Apitjipeg Crafts is a vivid tapestry of diverse indigenous artifacts – from black ash baskets and dreamcatchers to snowshoes and medicine kits. “My business is unique because we are family-based, using ‘four seasons’ as our product line,” Rebecca proudly states. She envisions a permanent establishment where the community can “buy, sell, trade, or make crafts.” Beyond being a business, Apitjipeg Crafts is a mission, focused on the “rebirth and renewal of a way of life of our ancestors.”
But what is it that Rebecca finds most rewarding? “Going to any place and taking my business with me and crafting on hand,” she elaborates. The joy, for her, lies in the “twinkle in their eye” when people, under her tutelage, craft something from scratch. Yet, entrepreneurship has not been without its challenges. “Learning the rope of online business and being able to keep up with technology,” she admits.
The Pow Wow Pitch beckoned Rebecca for its vast networking opportunities and opportunity to learn from peers. “By far, listening to the stories across Turtle Island and seeing the innovation and performance of each person online,” is what she cherishes the experience. Karanbir Singh (Harry), her mentor from RBC, transformed her perspective, helping her to “break things down to stages” and refine her vision for Apitjipeg Crafts.
Rebecca’s eyes are fixed on the broader horizons – more exposure and a physical establishment for artists. “Most people never leave the reserve with their talents that are hidden jewels stashed away,” she shares.
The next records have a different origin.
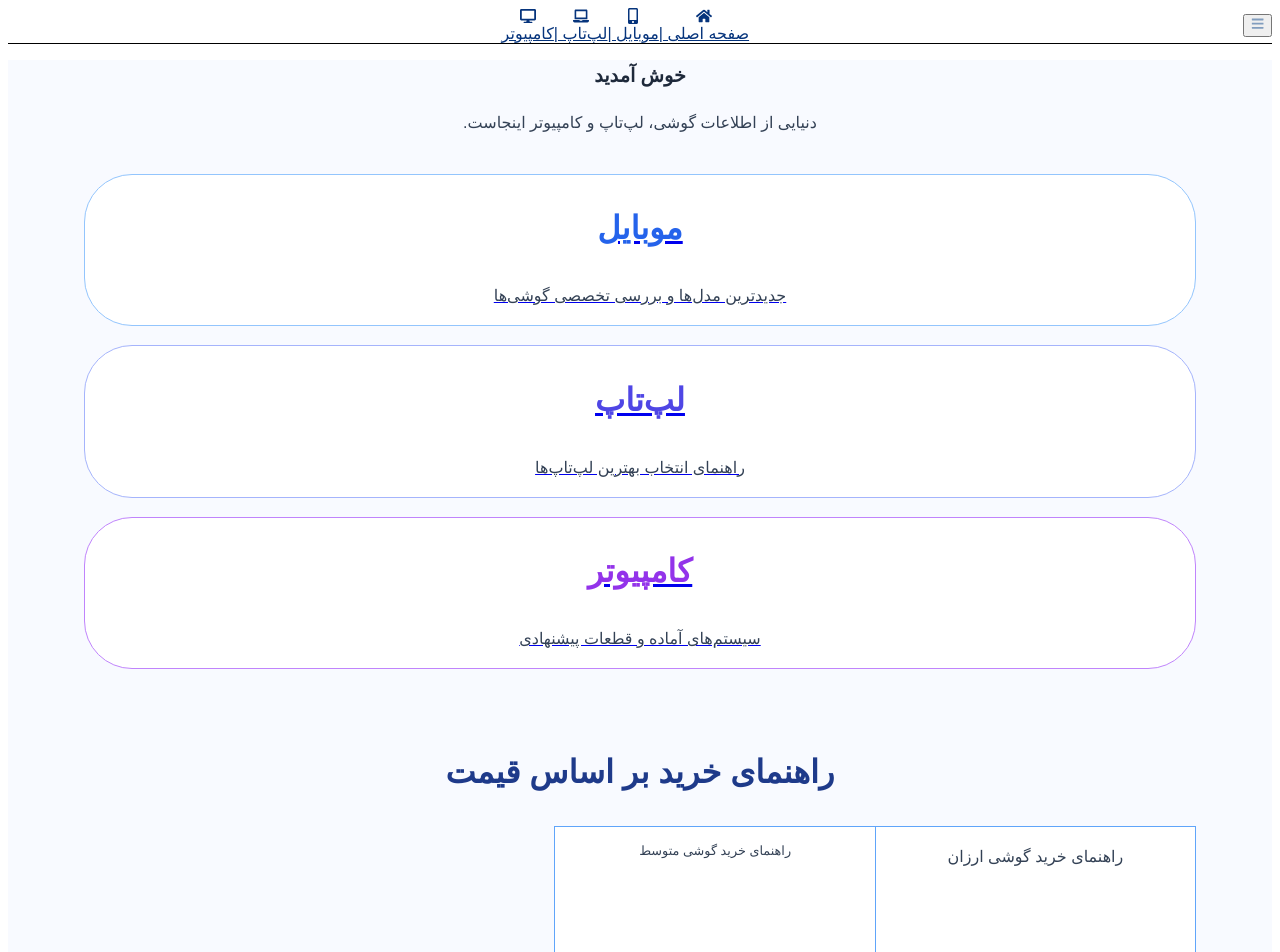
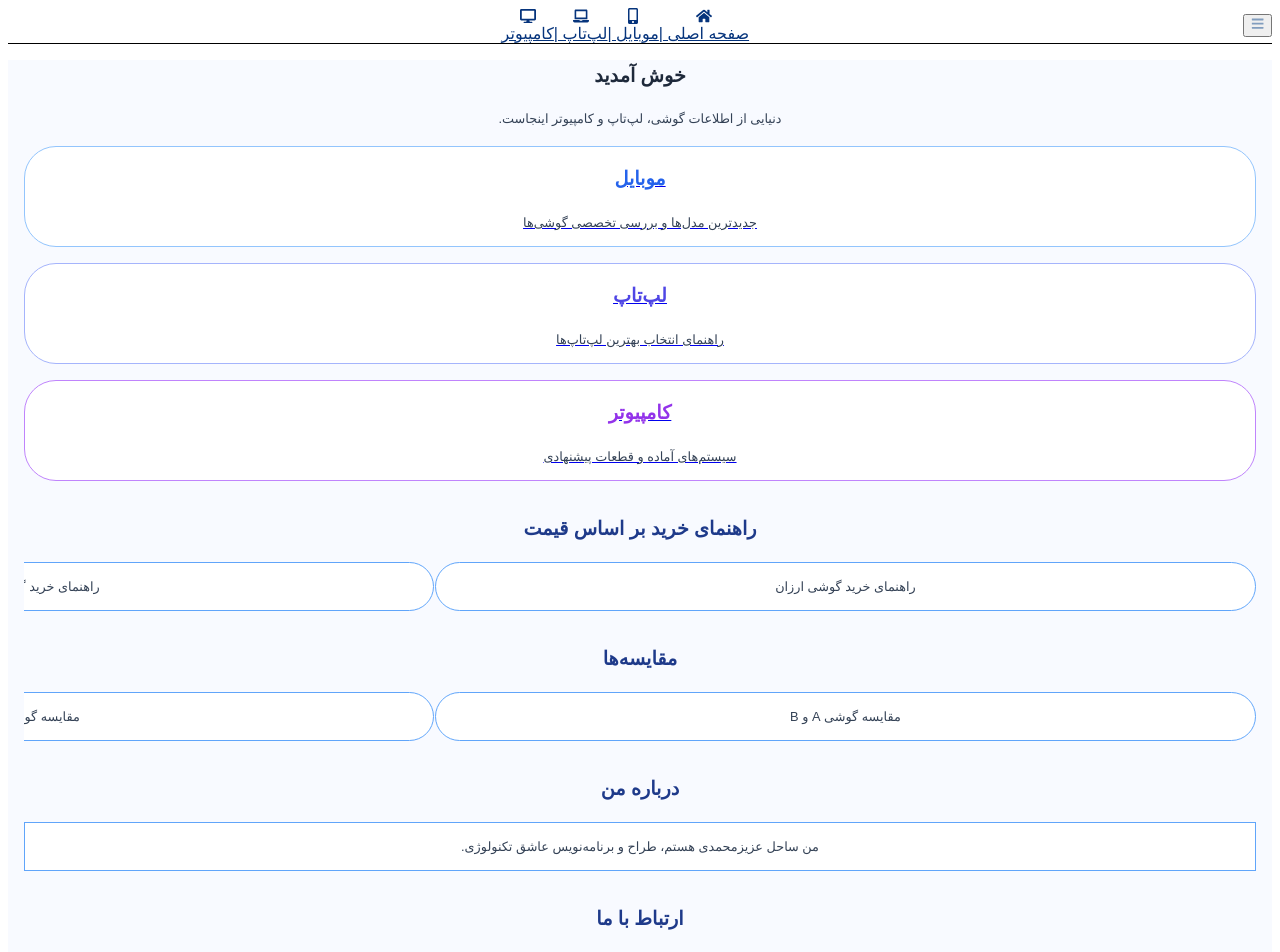
Before and after one commit to sahelazizmohammadi83/sahelazizmohammadi, a Next.js app: page / in a window 1280 px wide. Shown: the top 952 px of the page. Built offline with nearby package versions, Linux system fonts and the light colour scheme; a small style sheet from the web is missing.

Commit message:
دلخواهt

```diff
--- a/app/page.tsx
+++ b/app/page.tsx
@@ -7,91 +7,89 @@ import SocialLinks from "../components/SocialLinks";
 
 export default function Home() {
   return (
-    <main className="px-[2cm] max-w-full mx-auto text-center bg-[#f8faff] min-h-screen">
+    <main className="px-[1rem] sm:px-[2rem] md:px-[3rem] max-w-full mx-auto text-center bg-[#f8faff] min-h-screen">
 
       {/* بخش معرفی کوتاه سایت */}
-      <section className="mb-[1cm]">
-        <h1 className="text-4xl sm:text-5xl font-bold mb-3 text-[#1E293B]">
+      <section className="mb-[1rem] sm:mb-[2rem]">
+        <h1 className="text-3xl sm:text-4xl md:text-5xl font-bold mb-3 text-[#1E293B]">
           خوش آمدید
         </h1>
-        <p className="text-[1rem] sm:text-xl text-[#334155]">
+        <p className="text-sm sm:text-base md:text-lg text-[#334155]">
           دنیایی از اطلاعات گوشی، لپ‌تاپ و کامپیوتر اینجاست.
         </p>
       </section>
 
       {/* سه کارت اصلی */}
-      <section className="flex flex-col sm:flex-row justify-center items-stretch gap-[0.5cm] mb-[2cm]">
+      <section className="flex flex-col sm:flex-row justify-center items-stretch gap-[1rem] mb-[2rem]">
         <Link href="/mobile" className="flex-1">
-          <div className="bg-[#ffffff] border border-[#93c5fd] rounded-[3rem] p-8 shadow-lg
-                          hover:shadow-2xl hover:scale-105 transition-transform duration-300 text-center">
-            <h2 className="text-[2rem] sm:text-3xl font-bold text-[#2563eb] mb-2">موبایل</h2>
-            <p className="text-[1rem] text-[#334155]">جدیدترین مدل‌ها و بررسی تخصصی گوشی‌ها</p>
+          <div className="bg-[#ffffff] border border-[#93c5fd] rounded-[2rem] p-4 sm:p-6 md:p-8 shadow-lg hover:shadow-2xl hover:scale-105 transition-transform duration-300 text-center">
+            <h2 className="text-lg sm:text-xl md:text-2xl font-bold text-[#2563eb] mb-2">موبایل</h2>
+            <p className="text-sm sm:text-base md:text-lg text-[#334155]">جدیدترین مدل‌ها و بررسی تخصصی گوشی‌ها</p>
           </div>
         </Link>
 
         <Link href="/laptop" className="flex-1">
-          <div className="bg-[#ffffff] border border-[#a5b4fc] rounded-[3rem] p-8 shadow-lg
-                          hover:shadow-2xl hover:scale-105 transition-transform duration-300 text-center">
-            <h2 className="text-[2rem] sm:text-3xl font-bold text-[#4f46e5] mb-2">لپ‌تاپ</h2>
-            <p className="text-[1rem] text-[#334155]">راهنمای انتخاب بهترین لپ‌تاپ‌ها</p>
+          <div className="bg-[#ffffff] border border-[#a5b4fc] rounded-[2rem] p-4 sm:p-6 md:p-8 shadow-lg hover:shadow-2xl hover:scale-105 transition-transform duration-300 text-center">
+            <h2 className="text-lg sm:text-xl md:text-2xl font-bold text-[#4f46e5] mb-2">لپ‌تاپ</h2>
+            <p className="text-sm sm:text-base md:text-lg text-[#334155]">راهنمای انتخاب بهترین لپ‌تاپ‌ها</p>
           </div>
         </Link>
 
         <Link href="/computer" className="flex-1">
-          <div className="bg-[#ffffff] border border-[#c084fc] rounded-[3rem] p-8 shadow-lg
-                          hover:shadow-2xl hover:scale-105 transition-transform duration-300 text-center">
-            <h2 className="text-[2rem] sm:text-3xl font-bold text-[#9333ea] mb-2">کامپیوتر</h2>
-            <p className="text-[1rem] text-[#334155]">سیستم‌های آماده و قطعات پیشنهادی</p>
+          <div className="bg-[#ffffff] border border-[#c084fc] rounded-[2rem] p-4 sm:p-6 md:p-8 shadow-lg hover:shadow-2xl hover:scale-105 transition-transform duration-300 text-center">
+            <h2 className="text-lg sm:text-xl md:text-2xl font-bold text-[#9333ea] mb-2">کامپیوتر</h2>
+            <p className="text-sm sm:text-base md:text-lg text-[#334155]">سیستم‌های آماده و قطعات پیشنهادی</p>
           </div>
         </Link>
       </section>
 
       {/* بخش راهنمای خرید گوشی */}
-      <section className="mb-[2cm]">
-        <h2 className="text-[2rem] font-bold mb-4 text-[#1E3A8A]">راهنمای خرید بر اساس قیمت</h2>
-        <Swiper spaceBetween={8} slidesPerView={3.5} className="mb-[1cm]">
-       <SwiperSlide className="w-[250px]">
-            <div className="bg-[#ffffff] border border-[#60a5fa] w-[20rem] h-[15rem] p-6 shadow-lg text-center">
-              <p className=" text-[1rem] text-[#334155]">راهنمای خرید گوشی ارزان</p>
+      <section className="mb-[2rem]">
+        <h2 className="text-lg sm:text-xl md:text-2xl font-bold mb-4 text-[#1E3A8A]">راهنمای خرید بر اساس قیمت</h2>
+        <Swiper spaceBetween={0.5} slidesPerView={1.5} sm-slidesPerView={2.5} md-slidesPerView={3.5} className="mb-[1rem]">
+          <SwiperSlide className="w-[14rem] sm:w-[18rem] md:w-[20rem] h-[10rem] sm:h-[12rem] md:h-[15rem]">
+            <div className="bg-[#ffffff] border border-[#60a5fa] rounded-[2rem] p-4 sm:p-6 md:p-8 shadow-lg text-center">
+              <p className="text-sm sm:text-base md:text-lg text-[#334155]">راهنمای خرید گوشی ارزان</p>
             </div>
           </SwiperSlide>
-          <SwiperSlide className="w-[250px]">
-            <div className="bg-[#ffffff] border border-[#60a5fa] w-[20rem] h-[15rem] p-6 shadow-lg text-center">
-              <p className="text-[#334155]">راهنمای خرید گوشی متوسط</p>
+          <SwiperSlide className="w-[14rem] sm:w-[18rem] md:w-[20rem] h-[10rem] sm:h-[12rem] md:h-[15rem]">
+            <div className="bg-[#ffffff] border border-[#60a5fa] rounded-[2rem] p-4 sm:p-6 md:p-8 shadow-lg text-center">
+              <p className="text-sm sm:text-base md:text-lg text-[#334155]">راهنمای خرید گوشی متوسط</p>
             </div>
           </SwiperSlide>
         </Swiper>
       </section>
 
       {/* بخش مقایسه دو گوشی */}
-      <section className="mb-[2cm]">
-        <h2 className="text-[2rem] font-bold mb-4 text-[#1E3A8A]">مقایسه‌ها</h2>
-        <Swiper spaceBetween={8} slidesPerView={3.5} className="mb-[1cm]">
-          <SwiperSlide className="w-[250px]">
-            <div className="bg-[#ffffff] border border-[#60a5fa] w-[20rem] h-[15rem] p-6 shadow-lg text-center">
-              <p className="text-[#334155]">مقایسه گوشی A و B</p>
+      <section className="mb-[2rem]">
+        <h2 className="text-lg sm:text-xl md:text-2xl font-bold mb-4 text-[#1E3A8A]">مقایسه‌ها</h2>
+        <Swiper spaceBetween={0.5} slidesPerView={1.5} sm-slidesPerView={2.5} md-slidesPerView={3.5} className="mb-[1rem]">
+          <SwiperSlide className="w-[14rem] sm:w-[18rem] md:w-[20rem] h-[10rem] sm:h-[12rem] md:h-[15rem]">
+            <div className="bg-[#ffffff] border border-[#60a5fa] rounded-[2rem] p-4 sm:p-6 md:p-8 shadow-lg text-center">
+              <p className="text-sm sm:text-base md:text-lg text-[#334155]">مقایسه گوشی A و B</p>
             </div>
           </SwiperSlide>
-          <SwiperSlide className=""> {/* مستطیلی */}
-            <div className="bg-[#ffffff] border border-[#60a5fa] w-[20rem] h-[15rem] p-6 shadow-lg text-center">
-              <p className="text-[#334155]">مقایسه گوشی C و D</p>
+          <SwiperSlide className="w-[14rem] sm:w-[18rem] md:w-[20rem] h-[10rem] sm:h-[12rem] md:h-[15rem]">
+            <div className="bg-[#ffffff] border border-[#60a5fa] rounded-[2rem] p-4 sm:p-6 md:p-8 shadow-lg text-center">
+              <p className="text-sm sm:text-base md:text-lg text-[#334155]">مقایسه گوشی C و D</p>
             </div>
           </SwiperSlide>
         </Swiper>
       </section>
+
       {/* بخش معرفی خودت */}
-      <section className="mb-[2cm]">
-        <h2 className="text-[2rem] font-bold mb-4 text-[#1E3A8A]">درباره من</h2>
-        <div className="bg-[#ffffff] border border-[#60a5fa] p-8 shadow-lg">
-          <p className="text-[1rem] text-[#334155]">
+      <section className="mb-[2rem]">
+        <h2 className="text-lg sm:text-xl md:text-2xl font-bold mb-4 text-[#1E3A8A]">درباره من</h2>
+        <div className="bg-[#ffffff] border border-[#60a5fa] p-4 sm:p-6 md:p-8 shadow-lg">
+          <p className="text-sm sm:text-base md:text-lg text-[#334155]">
             من ساحل عزیزمحمدی هستم، طراح و برنامه‌نویس عاشق تکنولوژی.
           </p>
         </div>
       </section>
 
       {/* ارتباط با ما + سوشال لینک */}
-      <section className="mb-[2cm]">
-        <h2 className="text-xl font-bold mb-[1cm] text-[#1E3A8A]">ارتباط با ما</h2>
+      <section className="mb-[2rem]">
+        <h2 className="text-base sm:text-lg md:text-xl font-bold mb-[1rem] text-[#1E3A8A]">ارتباط با ما</h2>
         <SocialLinks />
       </section>
 
```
In her eyes, every hidden talent is a treasure, deserving of the limelight.
For an Indigenous entrepreneur like Rebecca, the business is deeply intertwined with identity. “We need to be able to have a two-eye seeing approach… Combining two worlds together always to remind ourselves that we need this to stay grounded in who we are as Indigenous people,” she reflects. This philosophy is mirrored in every facet of her business, honouring past and future generations.
Through her entrepreneurial journey, Rebecca’s most vital takeaway has been the essence of financial management and bookkeeping. For budding Indigenous entrepreneurs, her advice is crystal clear: “Start out with small goals to achieve your bigger goals, and making connections is the key to success.” She extends her gratitude to those who’ve aided her journey, saying, “Without a good network, a business cannot stand alone.”
In Rebecca LaBillois and Apitjipeg Crafts, one witnesses rich tradition, entrepreneurial spirit, and an enduring commitment to community upliftment. Her journey is a testament to the power of heritage and the promise of a flourishing future.
Register to watch Rebecca pitch at the Creative Semi-Final Online Watch Party on September 13, 2023, at 6 PM ET and vote for Rachel to win the 2023 People’s Choice Prize (#5) before September 17, 2023.